--- DATA UNDER STUDY Enclosed Below ---

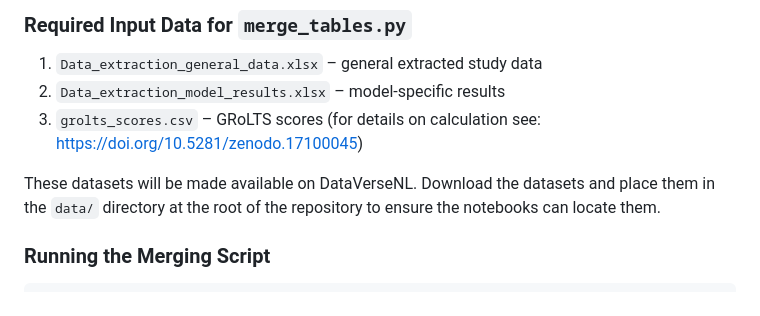
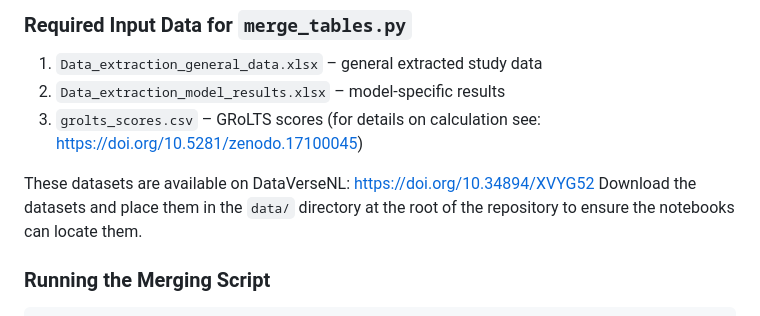
Before and after one commit to elenajal/FORAS_scripts_meta-analysis, a Markdown page: README.md, the part around the change. GitHub-like rendering.

Commit message:
add dataverse link
Updated the availability link for datasets on DataVerseNL.

```diff
--- a/README.md
+++ b/README.md
@@ -76,7 +76,7 @@ The current repository is focusing on the scripts used for the meta-analysis (Pr
 2. `Data_extraction_model_results.xlsx` – model-specific results
 3. `grolts_scores.csv` – GRoLTS scores (for details on calculation see: https://doi.org/10.5281/zenodo.17100045)
 
-These datasets will be made available on DataVerseNL.
+These datasets are available on DataVerseNL: https://doi.org/10.34894/XVYG52
 Download the datasets and place them in the `data/` directory at the root of the repository to ensure the notebooks can locate them.
 
 ### Running the Merging Script
```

--- End of Enclosed DATA UNDER STUDY ---

Print every entry exactly as written, without the pictures.

_ANSWER AREA_.
Before and after one commit to elenajal/FORAS_scripts_meta-analysis, a Markdown page: README.md, the part around the change. GitHub-like rendering.

Commit message:
add dataverse link
Updated the availability link for datasets on DataVerseNL.

```diff
--- a/README.md
+++ b/README.md
@@ -76,7 +76,7 @@ The current repository is focusing on the scripts used for the meta-analysis (Pr
 2. `Data_extraction_model_results.xlsx` – model-specific results
 3. `grolts_scores.csv` – GRoLTS scores (for details on calculation see: https://doi.org/10.5281/zenodo.17100045)
 
-These datasets will be made available on DataVerseNL.
+These datasets are available on DataVerseNL: https://doi.org/10.34894/XVYG52
 Download the datasets and place them in the `data/` directory at the root of the repository to ensure the notebooks can locate them.
 
 ### Running the Merging Script
```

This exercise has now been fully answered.